## Description of the task
When writing out the listing below, reproduce every word exactly and skip the pictures.
= Beginning of Section =
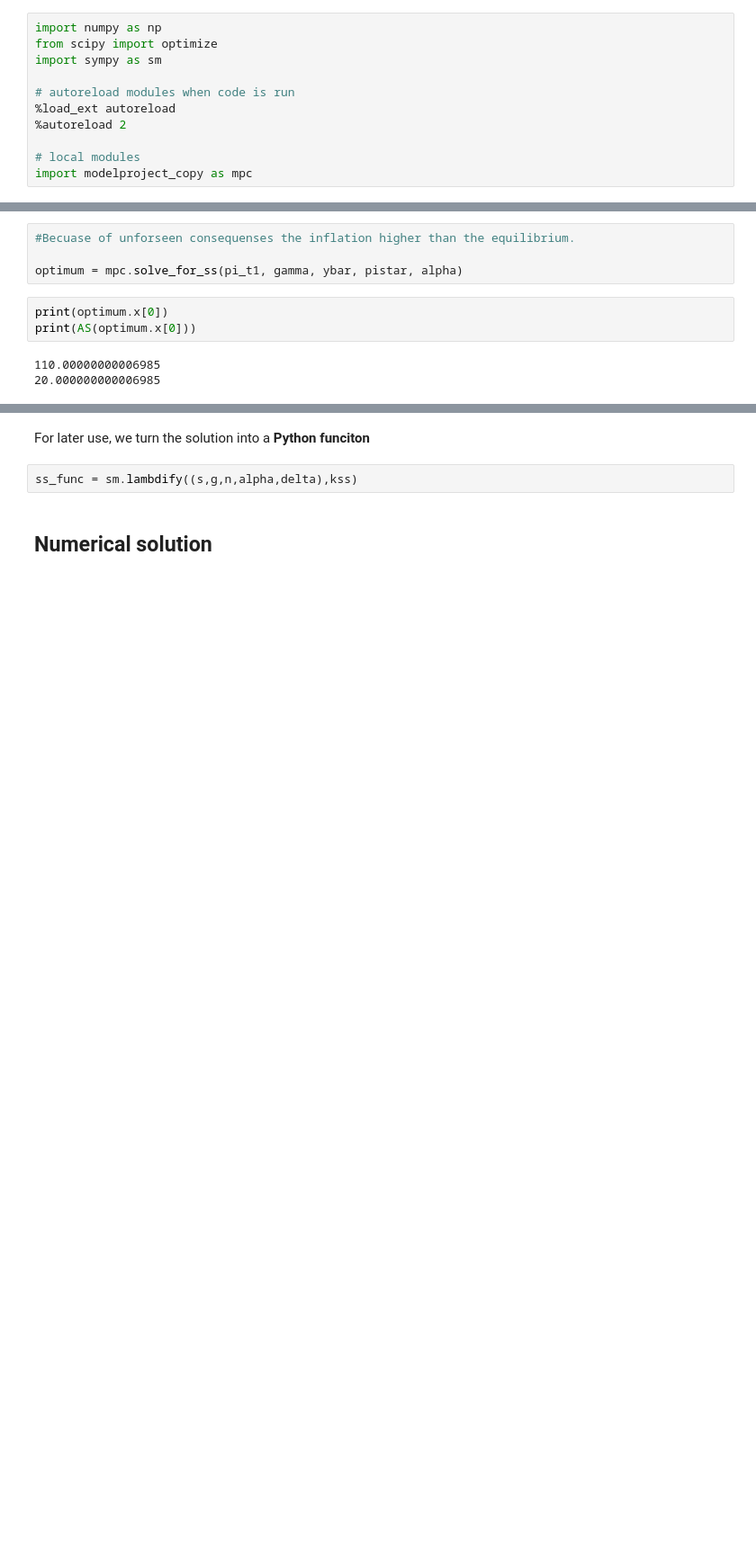
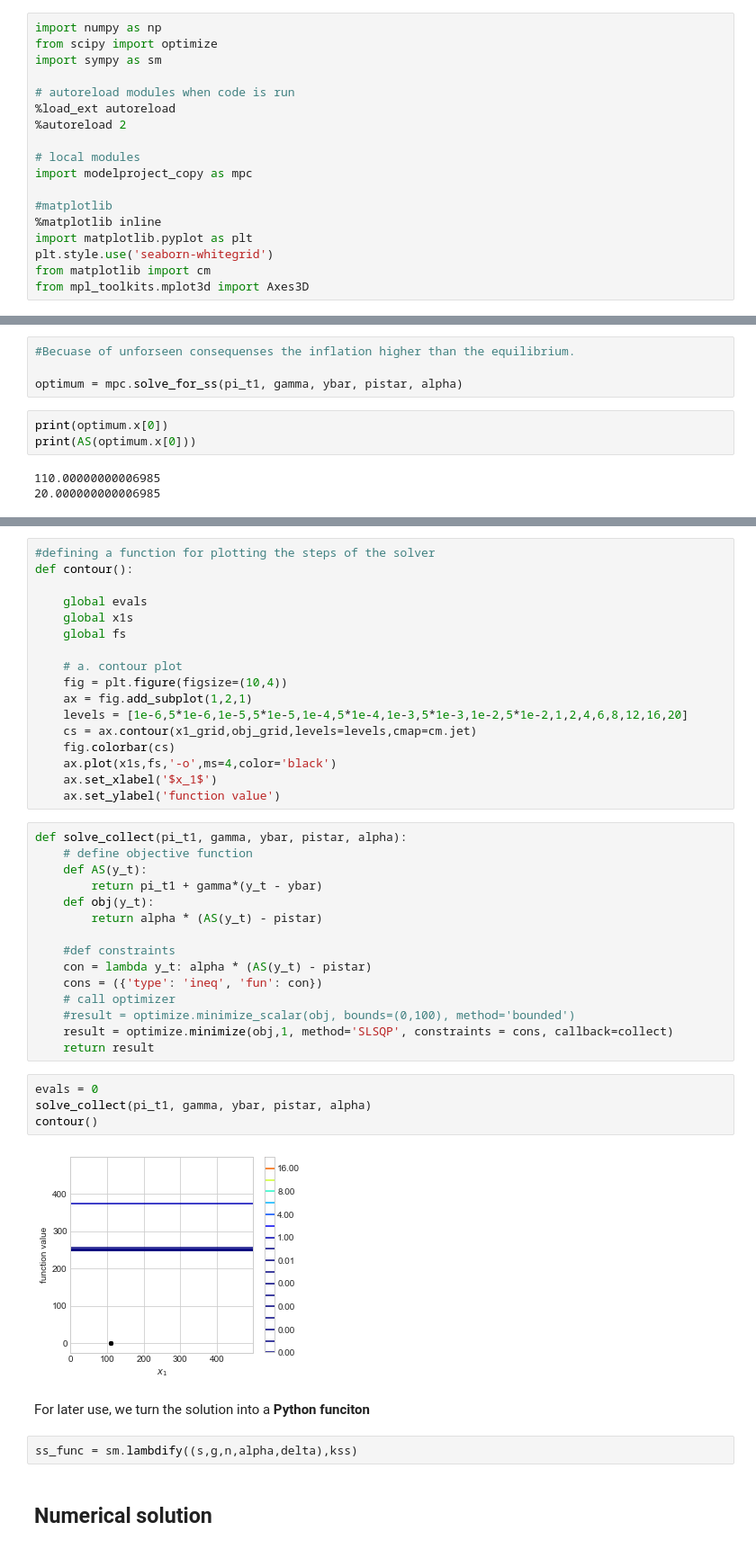
Before and after one commit to NumEconCopenhagen/projects-2020-group404, a Jupyter notebook: modelproject/modelproject copy.ipynb, the cells around one changed output, grey strips where cells are left out. Shown at 90% size. Drawn from its saved outputs; the diff is of its cells as text; blank space fills up the shorter version.

Commit message:
Optimizer is done in copy

```diff
--- a/modelproject/modelproject copy.ipynb
+++ b/modelproject/modelproject copy.ipynb
@@ -20,3 +20,10 @@ import sympy as sm
 
 # local modules
 import modelproject_copy as mpc
+
+#matplotlib
+%matplotlib inline
+import matplotlib.pyplot as plt
+plt.style.use('seaborn-whitegrid')
+from matplotlib import cm
+from mpl_toolkits.mplot3d import Axes3D
@@ -85,3 +120,41 @@ print(AS(optimum.x[0]))
+# %%
+#defining a function for plotting the steps of the solver
+def contour():
+
+    global evals
+    global x1s
+    global fs
+
+    # a. contour plot
+    fig = plt.figure(figsize=(10,4))
+    ax = fig.add_subplot(1,2,1)
+    levels = [1e-6,5*1e-6,1e-5,5*1e-5,1e-4,5*1e-4,1e-3,5*1e-3,1e-2,5*1e-2,1,2,4,6,8,12,16,20]
+    cs = ax.contour(x1_grid,obj_grid,levels=levels,cmap=cm.jet)
+    fig.colorbar(cs)
+    ax.plot(x1s,fs,'-o',ms=4,color='black')
+    ax.set_xlabel('$x_1$')
+    ax.set_ylabel('function value')
+# %%
+def solve_collect(pi_t1, gamma, ybar, pistar, alpha):
+    # define objective function
+    def AS(y_t):
+        return pi_t1 + gamma*(y_t - ybar)
+    def obj(y_t):
+        return alpha * (AS(y_t) - pistar)
+
+    #def constraints
+    con = lambda y_t: alpha * (AS(y_t) - pistar)
+    cons = ({'type': 'ineq', 'fun': con})
+    # call optimizer
+    #result = optimize.minimize_scalar(obj, bounds=(0,100), method='bounded')
+    result = optimize.minimize(obj,1, method='SLSQP', constraints = cons, callback=collect)
+    return result
+# %%
+evals = 0
+solve_collect(pi_t1, gamma, ybar, pistar, alpha)
+contour()
+# %% [output]
+[figure, added]
 # %% [markdown]
 For later use, we turn the solution into a **Python funciton**
 # %%
```
Also changed, not shown: parts of 3 cells of this notebook, 1 other file.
= End of Section =
## Solution for this problem
Before and after one commit to NumEconCopenhagen/projects-2020-group404, a Jupyter notebook: modelproject/modelproject copy.ipynb, the cells around one changed output, grey strips where cells are left out. Shown at 90% size. Drawn from its saved outputs; the diff is of its cells as text; blank space fills up the shorter version.

Commit message:
Optimizer is done in copy

```diff
--- a/modelproject/modelproject copy.ipynb
+++ b/modelproject/modelproject copy.ipynb
@@ -20,3 +20,10 @@ import sympy as sm
 
 # local modules
 import modelproject_copy as mpc
+
+#matplotlib
+%matplotlib inline
+import matplotlib.pyplot as plt
+plt.style.use('seaborn-whitegrid')
+from matplotlib import cm
+from mpl_toolkits.mplot3d import Axes3D
@@ -85,3 +120,41 @@ print(AS(optimum.x[0]))
+# %%
+#defining a function for plotting the steps of the solver
+def contour():
+
+    global evals
+    global x1s
+    global fs
+
+    # a. contour plot
+    fig = plt.figure(figsize=(10,4))
+    ax = fig.add_subplot(1,2,1)
+    levels = [1e-6,5*1e-6,1e-5,5*1e-5,1e-4,5*1e-4,1e-3,5*1e-3,1e-2,5*1e-2,1,2,4,6,8,12,16,20]
+    cs = ax.contour(x1_grid,obj_grid,levels=levels,cmap=cm.jet)
+    fig.colorbar(cs)
+    ax.plot(x1s,fs,'-o',ms=4,color='black')
+    ax.set_xlabel('$x_1$')
+    ax.set_ylabel('function value')
+# %%
+def solve_collect(pi_t1, gamma, ybar, pistar, alpha):
+    # define objective function
+    def AS(y_t):
+        return pi_t1 + gamma*(y_t - ybar)
+    def obj(y_t):
+        return alpha * (AS(y_t) - pistar)
+
+    #def constraints
+    con = lambda y_t: alpha * (AS(y_t) - pistar)
+    cons = ({'type': 'ineq', 'fun': con})
+    # call optimizer
+    #result = optimize.minimize_scalar(obj, bounds=(0,100), method='bounded')
+    result = optimize.minimize(obj,1, method='SLSQP', constraints = cons, callback=collect)
+    return result
+# %%
+evals = 0
+solve_collect(pi_t1, gamma, ybar, pistar, alpha)
+contour()
+# %% [output]
+[figure, added]
 # %% [markdown]
 For later use, we turn the solution into a **Python funciton**
 # %%
```
Also changed, not shown: parts of 3 cells of this notebook, 1 other file.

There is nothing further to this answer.